> **Problem to work on**: Which lines of the listing hold the string "headingText"? Show each of them.

> **Extracted entries**:

Start of Block

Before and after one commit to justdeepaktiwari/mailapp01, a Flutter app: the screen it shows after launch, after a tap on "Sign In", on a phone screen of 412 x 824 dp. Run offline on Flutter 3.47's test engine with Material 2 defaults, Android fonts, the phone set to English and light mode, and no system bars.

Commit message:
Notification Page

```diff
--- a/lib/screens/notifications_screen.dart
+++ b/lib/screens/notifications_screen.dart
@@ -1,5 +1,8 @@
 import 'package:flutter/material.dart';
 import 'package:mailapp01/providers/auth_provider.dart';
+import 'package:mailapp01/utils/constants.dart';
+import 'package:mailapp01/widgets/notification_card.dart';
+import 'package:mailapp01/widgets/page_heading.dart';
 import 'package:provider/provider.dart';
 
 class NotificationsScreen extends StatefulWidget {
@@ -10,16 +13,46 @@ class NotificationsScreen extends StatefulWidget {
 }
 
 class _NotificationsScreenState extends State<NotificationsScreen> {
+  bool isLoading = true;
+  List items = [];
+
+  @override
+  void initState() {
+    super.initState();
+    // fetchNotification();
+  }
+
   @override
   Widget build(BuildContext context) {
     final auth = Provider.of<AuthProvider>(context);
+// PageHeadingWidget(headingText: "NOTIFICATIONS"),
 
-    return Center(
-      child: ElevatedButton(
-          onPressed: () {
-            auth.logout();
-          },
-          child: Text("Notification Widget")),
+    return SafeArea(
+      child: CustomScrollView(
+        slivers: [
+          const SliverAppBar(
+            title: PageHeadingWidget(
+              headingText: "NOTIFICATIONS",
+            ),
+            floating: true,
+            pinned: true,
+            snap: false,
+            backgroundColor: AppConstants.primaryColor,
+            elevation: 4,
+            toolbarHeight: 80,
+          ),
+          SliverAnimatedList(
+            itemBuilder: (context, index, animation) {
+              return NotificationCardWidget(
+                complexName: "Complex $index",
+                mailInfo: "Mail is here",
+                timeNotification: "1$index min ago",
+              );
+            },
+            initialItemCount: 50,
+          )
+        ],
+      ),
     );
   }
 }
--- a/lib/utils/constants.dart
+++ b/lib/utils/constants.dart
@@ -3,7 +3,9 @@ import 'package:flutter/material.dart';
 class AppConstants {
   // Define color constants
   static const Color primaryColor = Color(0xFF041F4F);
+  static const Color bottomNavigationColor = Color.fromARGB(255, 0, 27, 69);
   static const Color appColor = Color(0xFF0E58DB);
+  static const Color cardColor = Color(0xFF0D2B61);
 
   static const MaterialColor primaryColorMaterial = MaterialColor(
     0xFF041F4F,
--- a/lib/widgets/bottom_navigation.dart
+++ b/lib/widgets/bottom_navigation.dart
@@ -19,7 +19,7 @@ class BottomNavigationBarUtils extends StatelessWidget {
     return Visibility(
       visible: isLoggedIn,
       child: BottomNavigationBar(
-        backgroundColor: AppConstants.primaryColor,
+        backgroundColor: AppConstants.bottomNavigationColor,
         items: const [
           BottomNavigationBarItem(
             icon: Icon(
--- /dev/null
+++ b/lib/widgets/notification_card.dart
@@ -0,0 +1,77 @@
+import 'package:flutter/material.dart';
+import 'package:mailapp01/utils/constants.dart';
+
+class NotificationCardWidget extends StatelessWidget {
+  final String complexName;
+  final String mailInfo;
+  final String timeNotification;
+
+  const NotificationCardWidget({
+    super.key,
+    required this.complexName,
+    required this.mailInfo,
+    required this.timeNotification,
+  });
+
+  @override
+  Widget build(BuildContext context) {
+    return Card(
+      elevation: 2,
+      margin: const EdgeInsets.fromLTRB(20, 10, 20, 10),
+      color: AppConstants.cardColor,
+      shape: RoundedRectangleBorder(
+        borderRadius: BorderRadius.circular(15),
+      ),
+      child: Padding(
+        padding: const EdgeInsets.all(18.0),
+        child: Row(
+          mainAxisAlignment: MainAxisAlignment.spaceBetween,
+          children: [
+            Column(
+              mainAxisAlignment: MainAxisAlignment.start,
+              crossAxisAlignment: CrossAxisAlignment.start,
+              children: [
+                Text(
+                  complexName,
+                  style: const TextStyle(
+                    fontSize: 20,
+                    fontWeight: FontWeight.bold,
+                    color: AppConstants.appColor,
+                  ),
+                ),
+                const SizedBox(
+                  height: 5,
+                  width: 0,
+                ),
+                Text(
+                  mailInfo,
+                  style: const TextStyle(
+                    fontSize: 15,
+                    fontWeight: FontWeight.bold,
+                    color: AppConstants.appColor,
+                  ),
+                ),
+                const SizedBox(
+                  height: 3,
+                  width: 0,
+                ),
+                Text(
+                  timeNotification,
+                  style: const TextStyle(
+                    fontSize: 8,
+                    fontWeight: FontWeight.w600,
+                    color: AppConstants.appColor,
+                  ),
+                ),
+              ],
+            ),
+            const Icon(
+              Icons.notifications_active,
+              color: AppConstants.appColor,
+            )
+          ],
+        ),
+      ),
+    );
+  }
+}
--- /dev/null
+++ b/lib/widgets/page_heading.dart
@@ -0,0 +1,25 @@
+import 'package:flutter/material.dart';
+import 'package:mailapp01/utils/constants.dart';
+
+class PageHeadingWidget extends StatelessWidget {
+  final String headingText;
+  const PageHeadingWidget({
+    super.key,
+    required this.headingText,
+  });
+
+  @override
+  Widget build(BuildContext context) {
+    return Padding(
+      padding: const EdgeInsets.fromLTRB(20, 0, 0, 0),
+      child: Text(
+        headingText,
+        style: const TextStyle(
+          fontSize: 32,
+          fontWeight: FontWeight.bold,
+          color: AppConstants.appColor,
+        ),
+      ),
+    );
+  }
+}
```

End of Block

> **Answer to this problem**:
+// PageHeadingWidget(headingText: "NOTIFICATIONS"),
+              headingText: "NOTIFICATIONS",
+  final String headingText;
+    required this.headingText,
+        headingText,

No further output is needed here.